What is needed: The word "left" occurs in some lines of the listing. Copy those lines.

=== Section Start ===

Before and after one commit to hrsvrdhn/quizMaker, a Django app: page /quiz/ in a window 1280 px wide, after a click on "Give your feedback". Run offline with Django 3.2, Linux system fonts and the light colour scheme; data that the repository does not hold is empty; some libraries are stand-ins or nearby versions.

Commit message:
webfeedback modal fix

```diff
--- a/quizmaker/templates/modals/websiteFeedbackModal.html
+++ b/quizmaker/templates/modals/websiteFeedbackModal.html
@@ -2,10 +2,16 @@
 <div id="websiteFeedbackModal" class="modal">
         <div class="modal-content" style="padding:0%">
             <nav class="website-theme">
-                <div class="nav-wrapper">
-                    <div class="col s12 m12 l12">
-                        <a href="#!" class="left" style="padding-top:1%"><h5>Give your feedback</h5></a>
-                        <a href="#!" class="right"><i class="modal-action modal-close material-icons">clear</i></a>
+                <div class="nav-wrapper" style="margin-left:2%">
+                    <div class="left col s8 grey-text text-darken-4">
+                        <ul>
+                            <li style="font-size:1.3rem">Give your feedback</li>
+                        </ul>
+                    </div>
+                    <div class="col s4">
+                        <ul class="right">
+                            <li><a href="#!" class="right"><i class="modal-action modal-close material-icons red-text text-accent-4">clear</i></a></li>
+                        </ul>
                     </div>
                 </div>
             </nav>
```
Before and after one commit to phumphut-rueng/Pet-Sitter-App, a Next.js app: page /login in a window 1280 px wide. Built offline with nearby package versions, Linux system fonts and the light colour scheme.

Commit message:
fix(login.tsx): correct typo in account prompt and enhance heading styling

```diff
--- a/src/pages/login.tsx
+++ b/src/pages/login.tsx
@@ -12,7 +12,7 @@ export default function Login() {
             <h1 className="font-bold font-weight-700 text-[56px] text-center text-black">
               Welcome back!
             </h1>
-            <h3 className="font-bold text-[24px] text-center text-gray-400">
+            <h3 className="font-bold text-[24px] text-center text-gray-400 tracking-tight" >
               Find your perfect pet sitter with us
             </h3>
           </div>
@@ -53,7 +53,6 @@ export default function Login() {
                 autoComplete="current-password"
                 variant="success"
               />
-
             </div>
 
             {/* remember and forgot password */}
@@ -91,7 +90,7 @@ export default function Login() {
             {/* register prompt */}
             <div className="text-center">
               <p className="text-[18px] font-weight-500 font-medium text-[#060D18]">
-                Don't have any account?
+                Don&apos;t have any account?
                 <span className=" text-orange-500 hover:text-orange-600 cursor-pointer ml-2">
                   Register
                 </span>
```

=== Section End ===

Answer area:
-                        <a href="#!" class="left" style="padding-top:1%"><h5>Give your feedback</h5></a>
+                <div class="nav-wrapper" style="margin-left:2%">
+                    <div class="left col s8 grey-text text-darken-4">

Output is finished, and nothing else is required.